*Instructions to follow*. Scan the entries below. List each line with "height".

┌──

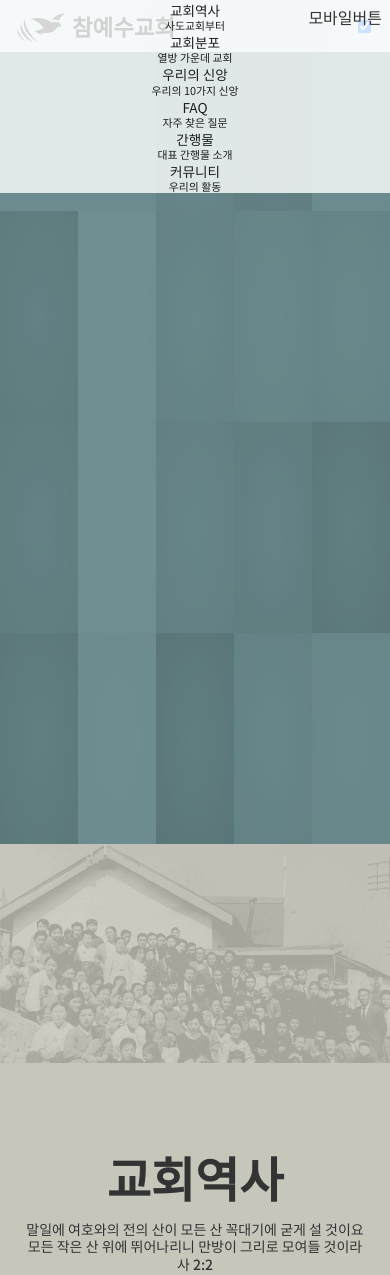
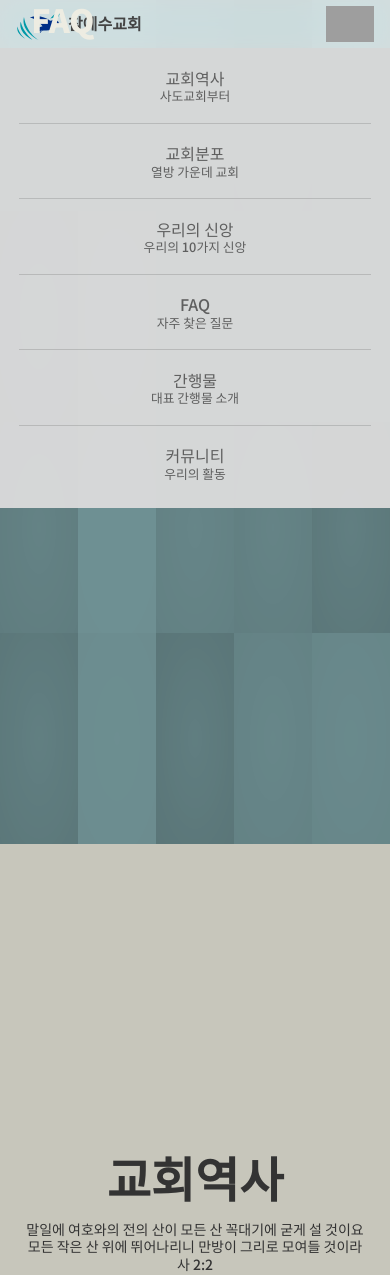
Before and after one commit to heyjohnis/tjc-brand, a PHP site: page / in a window 390 px wide, after a click that opens the changed part. Shown: the top 1275 px of the page. Run offline with PHP 8.4, Linux system fonts and the light colour scheme; some libraries are stand-ins or nearby versions; grey boxes are pictures that could not be loaded.

Commit message:
[FIXED] 디자인 및 버그 수정

```diff
--- a/css/style.css
+++ b/css/style.css
@@ -10,7 +10,7 @@
 	background: white;
 }
 p {line-height: 1.6;}
-a {color: rgb(29, 29, 31); text-decoration: none;}
+a {color: rgb(68, 68, 68); text-decoration: none;}
 
 :root { --swiper-theme-color:rgba(20,39,101,1);}
 
@@ -58,7 +58,7 @@
 	display: flex;
     align-items: center;
     margin-right: auto;
-	font-size: 1.4rem;
+	font-size: 1rem;
 	font-weight: bold;
 }
 .local-nav-links .product-name img {width:50px; margin-right:6px;}
@@ -66,13 +66,15 @@
 	font-size: 0.85rem;
 }
 
+.next_scene {width:100%; height:50px; background: rgba(255,255,255,.5);}
+
 .local-nav a div{font-size:0.8em}
 
 /* .local-nav-links a:not(.product-name) {
 	margin-left: 2em;
 } */
 
-.local-nav-links .menu{display: inline-flex;}
+.local-nav-links .menu{display: inline-flex; font-weight: 500;}
 .local-nav-links .menu li{display: block; margin-left:2em; text-align: center;}
 .local-nav-links .m_menu{display: none;}
 .local-nav-links .btn_m_menu{display: none;}
@@ -98,14 +100,34 @@
 #show-scene-0 #scroll-section-0 .sticky-elem,
 #show-scene-1 #scroll-section-1 .sticky-elem,
 #show-scene-2 #scroll-section-2 .sticky-elem,
-#show-scene-3 #scroll-section-3 .sticky-elem { display: block; will-change: transform, opacity;}
+#show-scene-3 #scroll-section-3 .sticky-elem,
+#show-scene-4 #scroll-section-4 .sticky-elem,
+#show-scene-5 #scroll-section-5 .sticky-elem,
+#show-scene-6 #scroll-section-6 .sticky-elem
+ { display: block; will-change: transform, opacity;}
+#show-scene-4 #scroll-section-4 .sticky-elem{ display: flex; will-change: transform, opacity;}
+
 #scroll-section-0{background:#709295;}
-#scroll-section-1{background: url("../images/tjc_history_bg.png"); background-color: rgb(199, 198, 187);}
+#scroll-section-1{background-color: rgb(199, 198, 187);}
 #scroll-section-2{background:#b1b8c5;}
 #scroll-section-3{background:#779598;}
 #scroll-section-4{background:#879d9f;}
 #scroll-section-5{background:#818075;}
-#scroll-section-6{background:#142765;}
+#scroll-section-6{ background-color: rgb(199, 198, 187);}
+
+
+/* 상단 메뉴 */
+.local-nav .menu li a{color:#5f5f5f;}
+#show-scene-0 .local-nav .menu li:nth-child(0) a{font-weight: bold; color:#333;}
+#show-scene-1 .local-nav .menu li:nth-child(1) a{font-weight: bold; color:#333;}
+#show-scene-2 .local-nav .menu li:nth-child(2) a{font-weight: bold; color:#333;}
+#show-scene-3 .local-nav .menu li:nth-child(3) a{font-weight: bold; color:#333;}
+#show-scene-4 .local-nav .menu li:nth-child(4) a{font-weight: bold; color:#333;}
+#show-scene-5 .local-nav .menu li:nth-child(5) a{font-weight: bold; color:#333;}
+#show-scene-6 .local-nav .menu li:nth-child(6) a{font-weight: bold; color:#333;}
+
+
+
 
 /*팝업 레이아웃*/
 .modal-popup{display:none; position:fixed; top:0; width:100%; height:100%; z-index: 10;}
@@ -123,8 +145,6 @@
 *********************************************/
 h2 {font-size:5.750rem; font-family: 'Noto Sans KR', sans-serif; font-weight:900; margin-bottom:0.4em;}
 
-.section-history{background-image: url("../images/tjc_history_bg.png") !important; background-size: contain !important; background-repeat: no-repeat !important;}
-
 .desc {font-size:1.563rem; line-height:1.25em; font-family: 'Noto Sans KR', sans-serif; font-weight:500;}
 .section-history .tit{top:33%; text-align:center; opacity:0; color:rgb(51, 51, 51);}
 .section-history .tit0{margin-top:-30%; opacity: 1;}
@@ -315,9 +337,9 @@
 *05 FAQ
 *********************************************/
 .section-faq{padding:8em 0; display: flex; justify-content: center; align-items: stretch; flex-flow: wrap;color:#fff; box-sizing:border-box; overflow:hidden;}
-.section-faq .faq_title{height:100%; display: flex; align-items: flex-end; justify-content: flex-end; margin-left:-9em; border-right:2px solid rgb(51, 97, 141);}
+.section-faq .faq_title{top: 0;height:100%; align-items: flex-end; justify-content: flex-end; margin-left:-9em; border-right:2px solid rgb(51, 97, 141);}
 .section-faq .faq_title h2{color:rgb(237, 236, 226); transform: rotate(-90deg);}
-.section-faq .content{width: 60%; height:100%; display: flex; flex-direction: column; justify-content: space-between; z-index: 11;}
+.section-faq .content{left:15%; top:10%; width: 70%; height:100%; flex-direction: column; justify-content: space-between; z-index: 11;}
 .section-faq .faq_nav{width: 100%; display: flex; justify-content: space-between;}
 .section-faq .faq_nav li {flex-grow: 1;}
 .section-faq .faq_nav li .menu{text-align: center; border-right:1px solid rgba(255,255,255,0.5); color: #bbc3bf;}
@@ -720,7 +750,8 @@
 
 /*768*/
 @media screen and (max-width: 48.063em ) {
-
+	.local-nav {height: 48px;}
+	.local-nav-links .product-name img {width: 48px; margin-right: 4px;}
 	.modal-popup .content { width: 70%; height: 60%; margin: 27% 15%; display: flex; flex-direction: column;}
 	.history_con_mov {width: 100%;}
 	.history_con_text {width: 100%; padding: 2em 1.5em 2em 1.5em;}
@@ -747,15 +778,15 @@
 /* iPad */
 @media screen and (max-width: 767px ) {
 
-	.local-nav-links .m_menu{display: block; position: absolute; top:0.5em; right:0.5em; z-index:1;}
-	.local-nav-links .btn_m_menu{display: block;}
-
+	.local-nav-links .m_menu{display: flex; align-content: center; z-index: 10000;}
+	.local-nav-sticky .local-nav {background:rgba(220, 220, 220, 0.95);}
 	.local-nav{position:fixed !important; bottom:auto; top:0;}
-	.local-nav-links .menu {display:block; position: fixed; right:-100%; top:0; width:100%; transition:all 0.5s;}
-	.local-nav-links .btn_m_menu:checked + .menu{right:0;}
-
-
-	.local-nav-links .menu li{width:100%; margin-left:0; background: rgba(255,255,255,.8);}
+	.local-nav-links .menu {display:block; position: fixed; right:-100%; top:48px; width:100%; transition:all 0.5s;  background: rgba(220, 220, 220, 0.95);}
+	.m_menu img {width:48px;}
+	.local-nav-links .btn_m_menu:checked + .menu{right:0; top: 48px; box-sizing: border-box;}
+	.local-nav-links .menu li {padding: 0.8em 0 1.2em; margin: 0.5em 1.2em; border-bottom: 1px solid rgba(68, 68, 68, 0.2); box-sizing: border-box;}
+	.local-nav-links .menu li:last-child {border-bottom:0; }
+	.local-nav-links a {font-size: 1rem;}
 }
 
 /*414*/
--- a/index.html
+++ b/index.html
@@ -20,33 +20,33 @@
 
        <nav class="local-nav">
             <div class="local-nav-links">
-                <a href="#" class="product-name"><img src="images/logo.svg" alt="logo image"/>참예수교회</a>
+                <a href="#" class="product-name"><img src="images/logo.svg" onclick="gotoScene(0)" alt="logo image"/>참예수교회</a>
 
-				<label class="m_menu" for="m_menu">모바일버튼</label>
+				<label class="m_menu" for="m_menu"><img src="images/ico_menu_open.svg" alt="메뉴 열기 버튼"/></label>
 				<input class="btn_m_menu" type="checkbox" id="m_menu" />
 
 				<ul class="menu">
-					<li><a href="#scroll-section-1" data-scroll>
+					<li><a href="#scroll-section-1" onclick="gotoScene(1)">
 						교회역사
 						<div>사도교회부터</div>
 						</a></li>
-					<li><a href="#scroll-section-2" data-scroll>
+					<li><a href="#scroll-section-2" onclick="gotoScene(2)">
 						교회분포
 						<div>열방 가운데 교회</div>
 						</a></li>
-					<li><a href="#scroll-section-3" data-scroll>
+					<li><a href="#scroll-section-3" onclick="gotoScene(3)">
 						우리의 신앙
 						<div>우리의 10가지 신앙</div>
 					</a></li>
-					<li><a href="#scroll-section-4" data-scroll>
+					<li><a href="#scroll-section-4" onclick="gotoScene(4)">
 						FAQ
 						<div>자주 찾은 질문</div>
 						</a></li>
-					<li><a href="#scroll-section-5" data-scroll>
+					<li><a href="#scroll-section-5" onclick="gotoScene(5)">
 						간행물
 						<div>대표 간행물 소개</div>
 						</a></li>
-					<li><a href="#scroll-section-6">
+					<li><a href="#scroll-section-6" onclick="gotoScene(6)">
 						커뮤니티
 						<div>우리의 활동</div>
 						</a></li>
@@ -58,6 +58,7 @@
 	        <div class="tv">
 	        	<div class="screen mute" id="tv"></div>
 	        </div>
+
         </section>
 
 
@@ -139,7 +140,11 @@
 			<!-- 01 교회 역사: 컨텐츠 -->
             <div class="modal-popup" id="history-modal1">
 				<div class="content">
-					<div class="history_con_mov"></div>
+					<div class="history_con_mov">
+						<video muted autoplay loop>
+							<source src="video/01_1_mov.mp4" type="video/mp4">
+						</video>
+					</div>
 					<div class="history_con_text">
 						<h3>01. 사도교회의 태동과 복음의 변질</h3>
 						<p>
@@ -153,7 +158,11 @@
 
             <div class="modal-popup" id="history-modal2">
                 <div class="content">
-					<div class="history_con_mov"></div>
+					<div class="history_con_mov">
+						<video muted autoplay loop>
+							<source src="video/02_1_mov.mp4" type="video/mp4">
+						</video>
+					</div>
 					<div class="history_con_text">
                     	<h3>02. 루터의 종교개혁과 그 한계점</h3>
                     	<p>
@@ -293,7 +302,7 @@
             </div>
             <div class="modal-popup" id="church-modal">
                 <div class="content02">
-                    <div class="church-pic"><img src="./images/church/blank.pnga"/></div>
+                    <div class="church-pic"><img src="./images/church/tjc_map.png"/></div>
                     <ul>
                         <li class="church-name">교회이름</li>
                         <li class="since">설립년도</li>
@@ -313,13 +322,13 @@
 		</section>
 
 		<section class="scroll-section section-belief" id="scroll-section-3">
-			<div class="bg_pattern">
+			<div class="bg_pattern" style="display: none;">
 			</div>
-			<div class="content">
+			<div class="content sticky-elem">
 				<h3>참예수교회 기본신앙 10개항</h3>
 				<h2>우리의 신앙</h2>
 			</div>
-			<div class="belief_board">
+			<div class="belief_board sticky-elem">
 				<div class="belief01 belief">01</div>
 				<div class="belief02 belief">02</div>
 				<div class="belief03 belief">03</div>
@@ -332,7 +341,8 @@
 				<div class="belief10 belief">10</div>
 			</div>
 
-			<ul class="belief_menu">
+			<div class="belief_menu sticky-elem">
+				<ul class="ico_believes">
 					<li class="ico_belief01 ico_belief">
 						<span class="ico_item">01</span>
 						<span class="ico_txt">하나님</span>
@@ -374,6 +384,7 @@
 						<span class="ico_txt">재림</span>
 					</li>
 				</ul>
+			</div>
 
             <div class="modal-popup" id="belief_modal">
 				<div class="content">
@@ -417,10 +428,10 @@
 
 
 		<section class="scroll-section section-faq" id="scroll-section-4">
-			<div class="faq_title">
+			<div class="faq_title sticky-elem">
 				<h2>FAQ</h2>
 			</div>
-			<div class="content">
+			<div class="content sticky-elem">
 				<ul class="faq_nav">
 					<li class="faq_menu faq_menu01 current" onclick="setFaqContentList('01');">
 						<div class="menu">
@@ -514,10 +525,10 @@
 		</section>
 
 		<section class="scroll-section section-books" id="scroll-section-5">
-			<div class="tit tit0">
+			<div class="tit tit0 sticky-elem">
 				<h2>간행물</h2>
 			</div>
-			<div class="content">
+			<div class="content sticky-elem">
 				<ul class="book_list">
 				</ul>
 			</div>
@@ -528,10 +539,10 @@
 		</div>
 
 		<section class="scroll-section section-community" id="scroll-section-6">
-			<div class="tit tit0">
+			<div class="tit tit0 sticky-elem">
 				<h2>커뮤니티</h2>
 			</div>
-			<div class="content">
+			<div class="content sticky-elem">
 				<ul class="community_mn">
 					<li >
 						<a href="/category/mov-all/worship/">
@@ -567,27 +578,22 @@
   integrity="sha256-9/aliU8dGd2tb6OSsuzixeV4y/faTqgFtohetphbbj0="
   crossorigin="anonymous"></script>
 
-<!-- Swiper JS -->
-<script src="https://unpkg.com/swiper/swiper-bundle.min.js"></script>
+<!-- <script src="js/youtube.js"></script> -->
 
-<!-- Initialize Swiper -->
-<script>
-	var swiper = new Swiper('.swiper-container', {
-		slidesPerView: 3,
-		spaceBetween: 10,
-		navigation: {
-			nextEl: '.swiper-button-next',
-			prevEl: '.swiper-button-prev',
-		}
-	});
-</script>
-
-<!-- <script src="js/youtube.js"></script> -->
-<script src="js/sweet-scroll.min.js"></script>
 <script src="js/script.js"></script>
 
 <!-- <script src="js/data.js"></script> -->
 
+<!-- Swiper JS -->
+<!-- <script src="https://unpkg.com/swiper/swiper-bundle.min.js"></script> -->
 
+<!-- Initialize Swiper -->
+<!-- <script>
+	const swiper = new Swiper('.sub_menu', {
+		// Optional parameters
+		loop: true,
+		slidesPerView: 3,
+	});
+</script> -->
 
 </html>
```
Also changed, not shown: other parts of css/style.css (+17 -7 lines), js/script.js (+139 -95 lines), images/logo.svg. Lines whose indentation alone changed are shown as unchanged.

└──

*Response to the exercise*.
 p {line-height: 1.6;}
+.next_scene {width:100%; height:50px; background: rgba(255,255,255,.5);}
 .modal-popup{display:none; position:fixed; top:0; width:100%; height:100%; z-index: 10;}
 .desc {font-size:1.563rem; line-height:1.25em; font-family: 'Noto Sans KR', sans-serif; font-weight:500;}
-.section-faq .faq_title{height:100%; display: flex; align-items: flex-end; justify-content: flex-end; margin-left:-9em; border-right:2px solid rgb(51, 97, 141);}
+.section-faq .faq_title{top: 0;height:100%; align-items: flex-end; justify-content: flex-end; margin-left:-9em; border-right:2px solid rgb(51, 97, 141);}
-.section-faq .content{width: 60%; height:100%; display: flex; flex-direction: column; justify-content: space-between; z-index: 11;}
+.section-faq .content{left:15%; top:10%; width: 70%; height:100%; flex-direction: column; justify-content: space-between; z-index: 11;}
+	.local-nav {height: 48px;}
 	.modal-popup .content { width: 70%; height: 60%; margin: 27% 15%; display: flex; flex-direction: column;}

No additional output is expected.